EXERCISE GOAL: The answer should be one number only, namely how many lines of the records hold the word "supabase".
##### PROVIDED DATA #####
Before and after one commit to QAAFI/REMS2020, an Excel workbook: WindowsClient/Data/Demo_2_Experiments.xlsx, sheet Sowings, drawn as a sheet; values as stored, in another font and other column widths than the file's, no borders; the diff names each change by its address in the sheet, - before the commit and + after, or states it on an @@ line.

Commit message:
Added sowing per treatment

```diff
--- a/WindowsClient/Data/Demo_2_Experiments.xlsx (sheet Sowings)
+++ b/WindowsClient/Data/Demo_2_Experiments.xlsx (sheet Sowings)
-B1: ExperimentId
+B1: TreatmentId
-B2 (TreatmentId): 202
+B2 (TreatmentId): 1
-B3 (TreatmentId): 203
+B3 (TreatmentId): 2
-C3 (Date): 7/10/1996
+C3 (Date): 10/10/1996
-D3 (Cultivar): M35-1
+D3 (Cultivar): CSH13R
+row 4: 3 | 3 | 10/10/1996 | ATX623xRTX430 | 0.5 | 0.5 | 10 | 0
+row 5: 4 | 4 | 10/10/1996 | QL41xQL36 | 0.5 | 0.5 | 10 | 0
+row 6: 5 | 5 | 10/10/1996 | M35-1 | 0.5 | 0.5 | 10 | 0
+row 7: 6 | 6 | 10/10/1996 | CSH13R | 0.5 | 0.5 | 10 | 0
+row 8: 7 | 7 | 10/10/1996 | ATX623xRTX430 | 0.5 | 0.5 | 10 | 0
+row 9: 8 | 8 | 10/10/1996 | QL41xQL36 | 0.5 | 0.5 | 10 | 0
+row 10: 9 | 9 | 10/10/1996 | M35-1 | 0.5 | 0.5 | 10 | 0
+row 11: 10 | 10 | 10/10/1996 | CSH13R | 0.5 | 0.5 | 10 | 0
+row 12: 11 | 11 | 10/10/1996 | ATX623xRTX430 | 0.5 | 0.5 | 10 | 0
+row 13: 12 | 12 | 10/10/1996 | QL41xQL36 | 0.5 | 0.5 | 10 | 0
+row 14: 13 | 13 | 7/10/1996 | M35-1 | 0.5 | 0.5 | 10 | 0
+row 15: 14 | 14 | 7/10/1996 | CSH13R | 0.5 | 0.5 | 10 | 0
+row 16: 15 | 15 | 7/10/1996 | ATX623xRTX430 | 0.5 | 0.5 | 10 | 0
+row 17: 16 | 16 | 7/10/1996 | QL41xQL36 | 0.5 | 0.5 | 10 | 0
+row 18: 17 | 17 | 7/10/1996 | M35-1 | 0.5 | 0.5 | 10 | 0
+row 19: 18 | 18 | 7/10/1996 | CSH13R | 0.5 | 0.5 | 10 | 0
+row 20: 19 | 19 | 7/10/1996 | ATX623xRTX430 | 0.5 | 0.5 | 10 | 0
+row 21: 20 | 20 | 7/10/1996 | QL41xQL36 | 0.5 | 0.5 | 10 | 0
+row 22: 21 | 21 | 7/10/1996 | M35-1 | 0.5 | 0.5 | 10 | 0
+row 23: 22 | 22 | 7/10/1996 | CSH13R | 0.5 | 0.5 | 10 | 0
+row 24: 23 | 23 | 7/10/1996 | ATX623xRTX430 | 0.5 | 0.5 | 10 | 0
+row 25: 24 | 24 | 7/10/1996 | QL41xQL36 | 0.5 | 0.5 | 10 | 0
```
#####
##### PROVIDED DATA #####
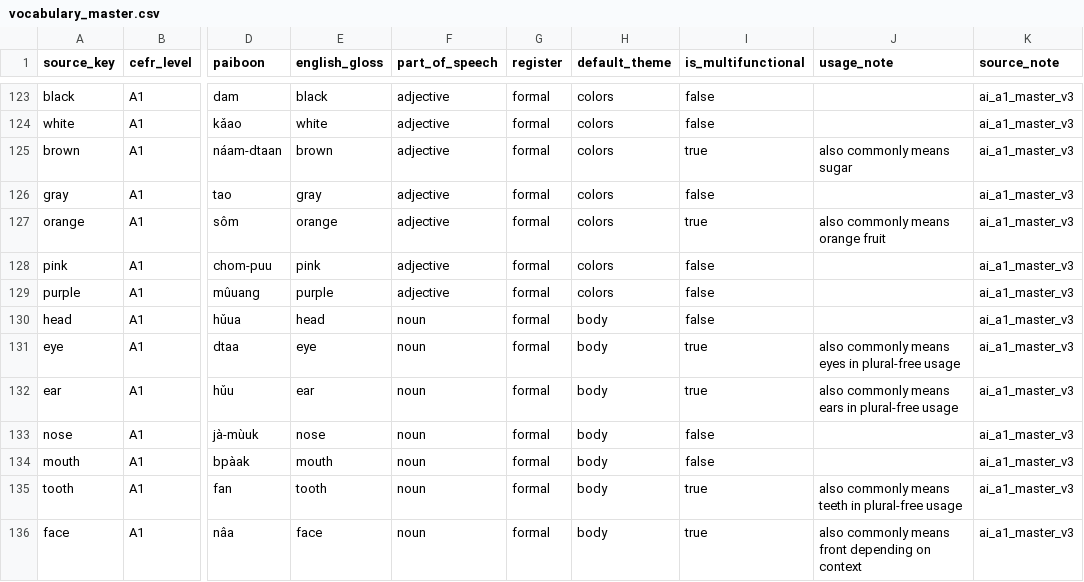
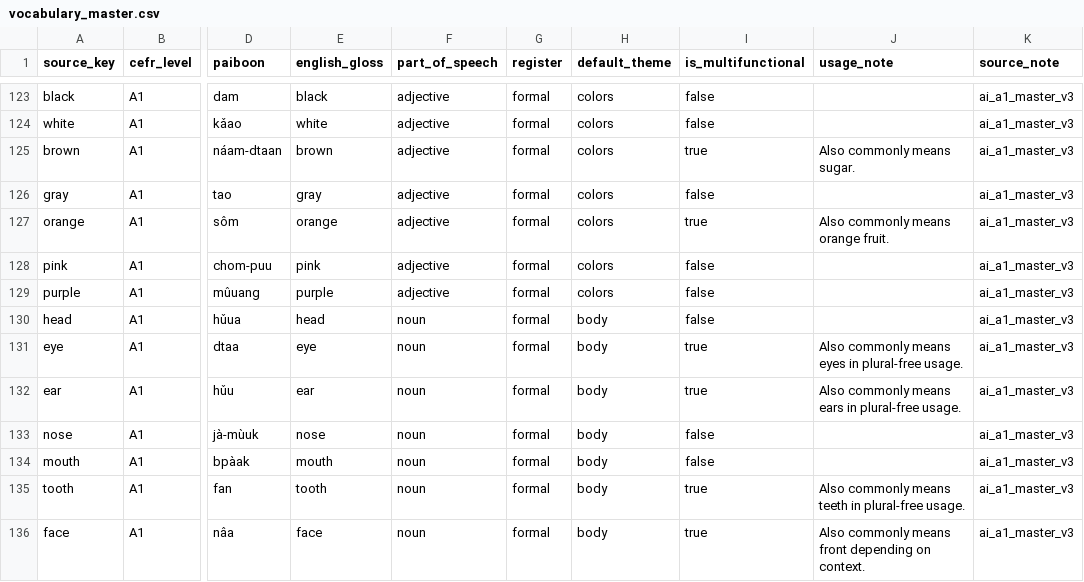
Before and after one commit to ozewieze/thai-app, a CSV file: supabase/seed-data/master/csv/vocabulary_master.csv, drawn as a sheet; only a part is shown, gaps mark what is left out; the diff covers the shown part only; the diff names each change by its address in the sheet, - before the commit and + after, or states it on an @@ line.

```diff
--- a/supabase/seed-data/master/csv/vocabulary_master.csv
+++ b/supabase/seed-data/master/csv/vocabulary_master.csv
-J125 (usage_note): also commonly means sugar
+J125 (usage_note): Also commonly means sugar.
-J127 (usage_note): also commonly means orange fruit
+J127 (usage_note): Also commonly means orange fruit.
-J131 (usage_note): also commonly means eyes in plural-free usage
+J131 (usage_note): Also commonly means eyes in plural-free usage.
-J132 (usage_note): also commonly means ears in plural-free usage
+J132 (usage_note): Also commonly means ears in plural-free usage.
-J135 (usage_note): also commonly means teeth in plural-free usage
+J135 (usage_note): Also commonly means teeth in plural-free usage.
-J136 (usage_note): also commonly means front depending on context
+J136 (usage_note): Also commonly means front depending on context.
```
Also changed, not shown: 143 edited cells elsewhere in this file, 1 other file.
#####
SOLUTION: 3